I worried about how I would handle any problems with my integrating the school. Fortunately I adjusted well and had no trouble with the students.
My life at Jesuit was good. I did not knowingly receive any racial backlash from my classmates, parents, or teachers. However, I did feel isolated because I had no contacts with my classmates after school hours. I never attended social events or mother/son events at Jesuit. I had one phone call from a student in my three years at Jesuit. He called to ask for help in math.
My neighborhood was different culturally than the Jesuit environment. I lived in East Dallas, near Fair Park in a 100% African-American community in contrast with the wealthy Jesuit neighborhood. In fact, very few people in my neighborhood knew that I was attending Jesuit so there was no backlash from my community.

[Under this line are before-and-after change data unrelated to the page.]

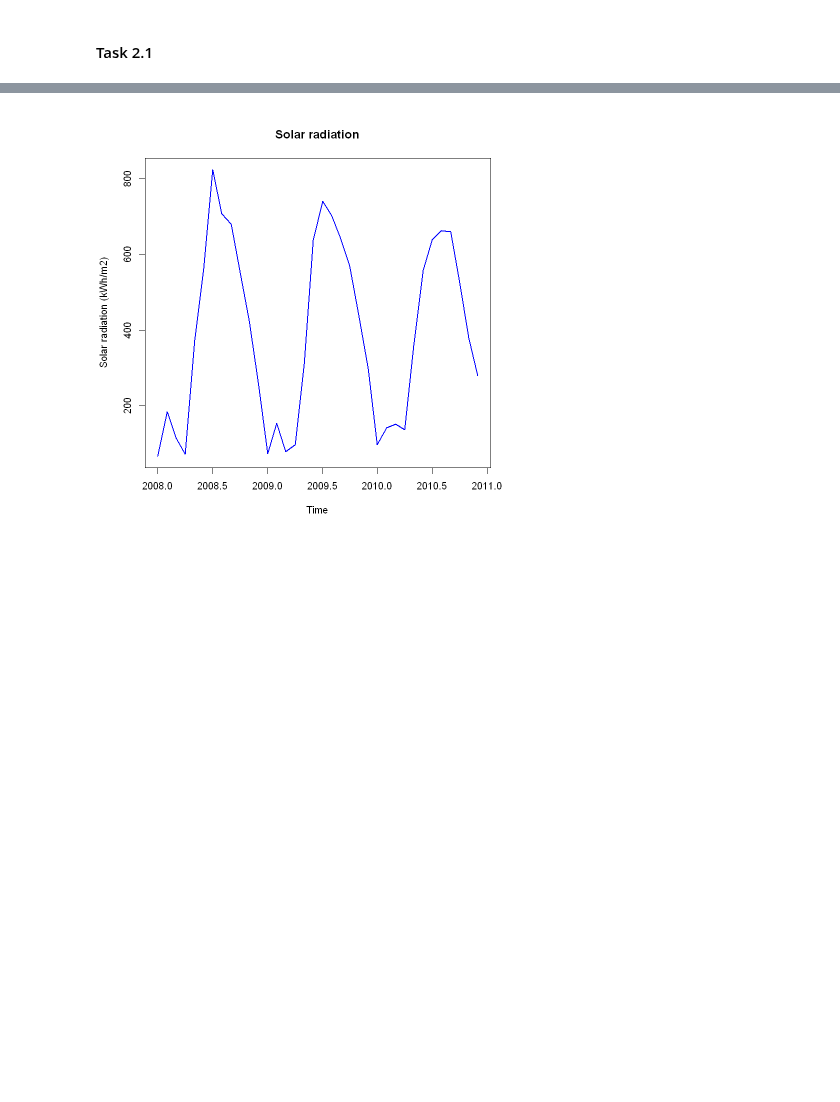
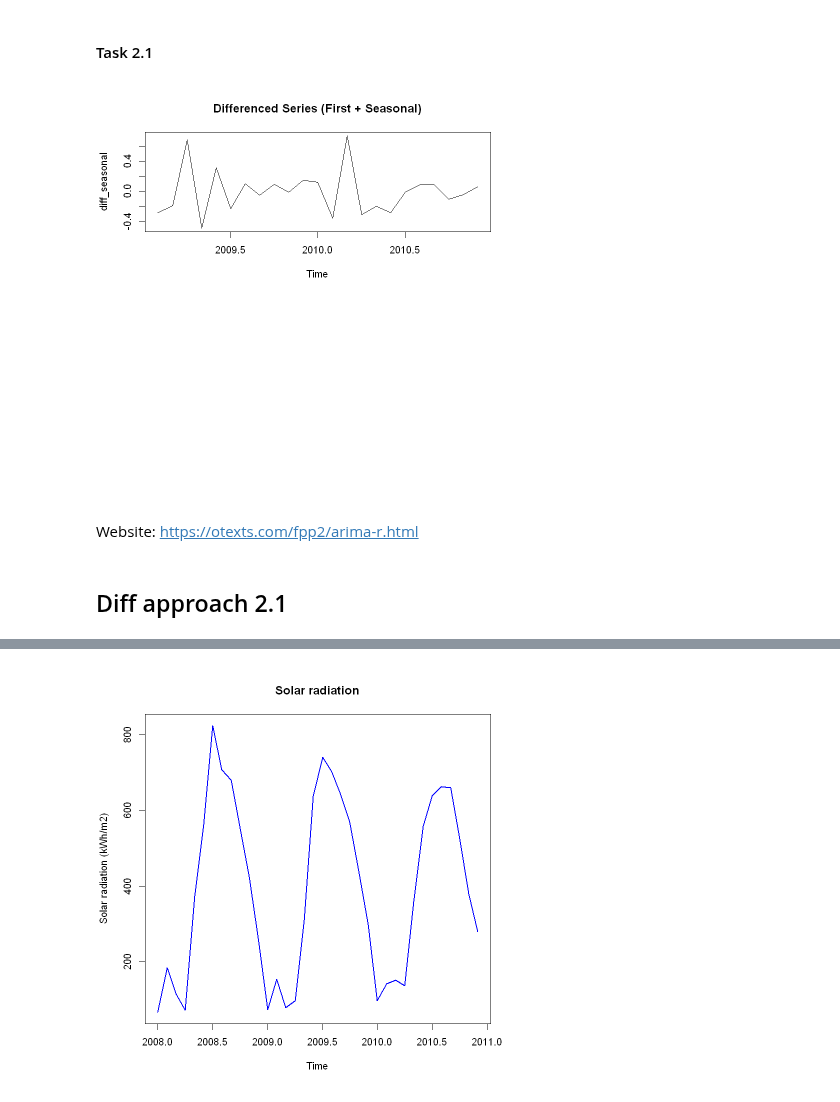
Before and after one commit to mathilderask/TimeSeriesAnalysis, a Jupyter notebook: Assig3/opg2_r.ipynb, the cells around one changed output, grey strips where cells are left out. Drawn from its saved outputs; the diff is of its cells as text; code cells hidden in the pictures; blank space fills up the shorter version.

```diff
--- a/Assig3/opg2_r.ipynb
+++ b/Assig3/opg2_r.ipynb
@@ -20,0 +71,16 @@ Yts <- ts(Y[,3], start=c(Y$year[1], Y$month[1]), frequency=12)
+# %%
+# First-order differencing to remove trend
+diff1 <- diff(Xt, differences = 1)
+
+# Seasonal differencing (lag 12) to remove seasonality
+diff_seasonal <- diff(diff1, lag = 12)
+
+# Plot to inspect
+par(bg="white", mfrow = c(2, 1))
+ts.plot(diff_seasonal, main = "Differenced Series (First + Seasonal)")
+# %% [output]
+[figure, added]
+# %% [markdown]
+Website: https://otexts.com/fpp2/arima-r.html
+# %% [markdown]
+## Diff approach 2.1
```
Also changed, not shown: parts of 28 cells of this notebook, 2 other files.
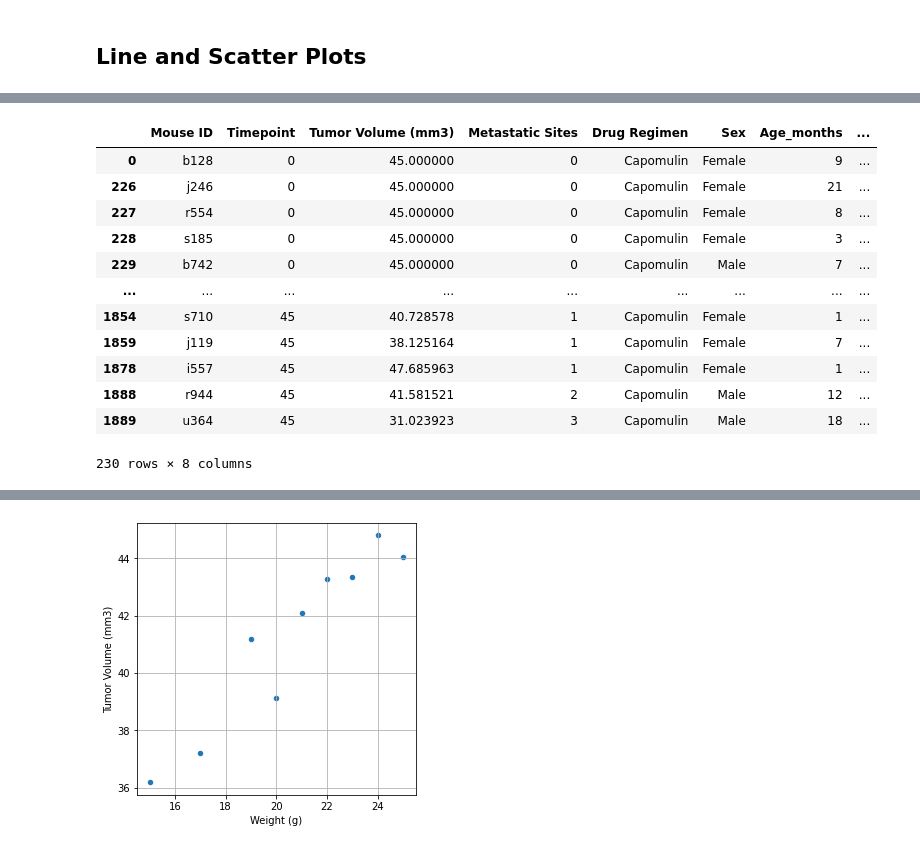
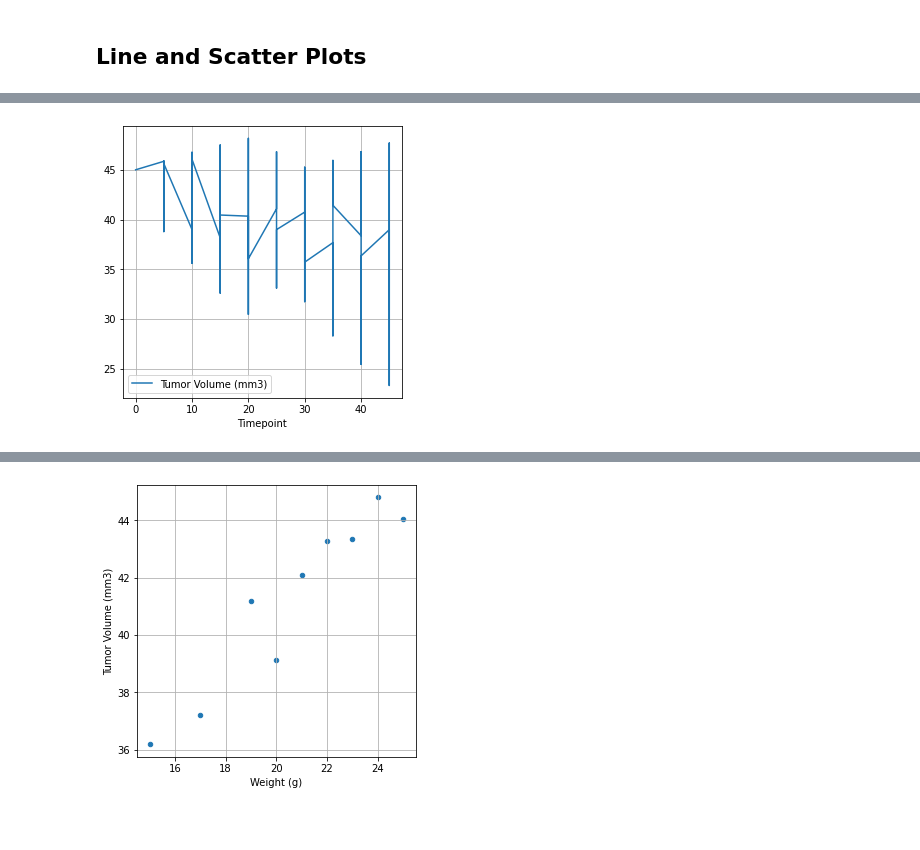
Before and after one commit to TempestCampbell/Matplotlib, a Jupyter notebook: Pymaceuticals/pymaceuticals_starter.ipynb, the cells around one changed output, grey strips where cells are left out. Drawn from its saved outputs; the diff is of its cells as text; code cells hidden in the pictures; blank space fills up the shorter version.

```diff
--- a/Pymaceuticals/pymaceuticals_starter.ipynb
+++ b/Pymaceuticals/pymaceuticals_starter.ipynb
@@ -235,17 +235,27 @@ sex_mice_count.plot(kind="pie", autopct='%1.1f%%', figsize=(5,5))
 # Capomulin, Ramicane, Infubinol, and Ceftamin
 
 # Start by getting the last (greatest) timepoint for each mouse
-df_3 = study_data_complete_dd_2.set_index('Timepoint')
-df_3
+# df_3 = study_data_complete_dd_2.set_index('Timepoint')
+# df_3
 
-df_4=df_3.sort_index(ascending=False)
-df_4
+# df_4=df_3.sort_index(ascending=False)
+# df_4
 
-# df_c = df_4.loc[lambda df_4: df_4["Drug Regimen"]=='Capomulin']
-df_r = df_4.loc[df_4["Drug Regimen"]=='Ramicane']
-df_r
-# df_i = df_4.loc[df_4["Drug Regimen"]=='Infubinol']
-# df_e = df_4.loc[df_4["Drug Regimen"]=='Ceftamin']
+# df_c = df_4.loc[df_4["Drug Regimen"]=='Capomulin']
+# df_c
+# # df_r = df_4.loc[df_4["Drug Regimen"]=='Ramicane']
+# # df_r
+# # df_i = df_4.loc[df_4["Drug Regimen"]=='Infubinol']
+# # df_i
+# # df_e = df_4.loc[df_4["Drug Regimen"]=='Ceftamin']
+# # df_e
 
+# # df_2d=df_4.loc[df_4["Drug Regimen"]=='Capomulin'], [df_4["Drug Regimen"]=='Ramicane']
+# # df_2d
 
-# Merge this group df with the original dataframe to get the tumor volume at the last timepoint
+# # Merge this group df with the original dataframe to get the tumor volume at the last timepoint
+
+# # drug_regimen_2= pd.merge(df_c, df_r, how="left", on="Mouse ID")
+# # drug_regimen_2
+
+# print('df_c', df_c)
@@ -292,19 +341,7 @@ AttributeError: 'list' object has no attribute 'map'
 # %%
 # Generate a line plot of tumor volume vs. time point for a mouse treated with Capomulin
-df_c_2 = study_data_complete_dd_2.loc[study_data_complete_dd_2["Drug Regimen"]=='Capomulin']
-
-df_c_2
+df_c_2.plot.line(x="Timepoint", y="Tumor Volume (mm3)", grid=True, figsize=(5,5))
+plt.ylabel="Tumor Volume (mm3)"
+plt.show()
 # %% [output]
-|  | Mouse ID | Timepoint | Tumor Volume (mm3) | Metastatic Sites | Drug Regimen | Sex | Age_months | ... |
-| 0 | b128 | 0 | 45.000000 | 0 | Capomulin | Female | 9 | ... |
-| 226 | j246 | 0 | 45.000000 | 0 | Capomulin | Female | 21 | ... |
-| 227 | r554 | 0 | 45.000000 | 0 | Capomulin | Female | 8 | ... |
-| 228 | s185 | 0 | 45.000000 | 0 | Capomulin | Female | 3 | ... |
-| 229 | b742 | 0 | 45.000000 | 0 | Capomulin | Male | 7 | ... |
-| ... | ... | ... | ... | ... | ... | ... | ... | ... |
-| 1854 | s710 | 45 | 40.728578 | 1 | Capomulin | Female | 1 | ... |
-| 1859 | j119 | 45 | 38.125164 | 1 | Capomulin | Female | 7 | ... |
-| 1878 | i557 | 45 | 47.685963 | 1 | Capomulin | Female | 1 | ... |
-| 1888 | r944 | 45 | 41.581521 | 2 | Capomulin | Male | 12 | ... |
-| 1889 | u364 | 45 | 31.023923 | 3 | Capomulin | Male | 18 | ... |
-230 rows × 8 columns
+[figure, added]
```
Also changed, not shown: parts of 6 cells of this notebook.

In one sense that worked to my advantage because my neighborhood was dangerous because of the gangs, and I believe that attending Jesuit took me away from that environment a good part of the day.
I received an excellent education a Jesuit. My best subjects were Latin, English, and Math. My activities were the band and altar boy club. I did not attempt to participate in athletics because sports were not integrated at that time.
My tuition was waived since I couldn’t afford it. I did pay for lunch. I took public transportation to school. I caught the bus to downtown and transferred to Oak Lawn. Some other students also caught the bus downtown.
Latin, math, and English were my best subjects. I wanted to go to college, I would be the first in my family to do so, and I believed going to Jesuit would help me. I had a poor academic background, but Jesuit helped me improve. Being mild mannered and focusing only on academics worked to my advantage.
One moment that stands out while at Jesuit was a sign of the times. I was on a trip with my classmates as part of the traditional retreat for seniors to Grand Coteau, LA. I was not allowed to eat with my classmates but had to eat in the kitchen in the back.
I knew Arthur Allen ’59, who entered Jesuit as a freshman, because we both had attended St. Anthony’s church and elementary school. However, we were a year apart and he was active in several activities, where, as I said, I was not.
During my senior year I received a partial scholarship to St. Edwards College in Texas but I declined to accept because of my family’s financial situation.
After graduation from Jesuit in 1958, I attended Grambling State University, graduating with a degree in mathematics, and I left Dallas for St. Louis. I have worked for the last forty years as a secondary teacher of mathematics, activities director, athletic director, dean of students and retired as a high school assistant principal.
I have not returned to Jesuit at the old school on Oak Lawn nor the new school nor reunions not because I have not wanted to, but because of the isolation I felt while being the first. I still, to this day, do not feel a kinship to the establishment or the classmates.
*As an aside I was the first African-American male teacher on staff at the University City High School, University City, MO.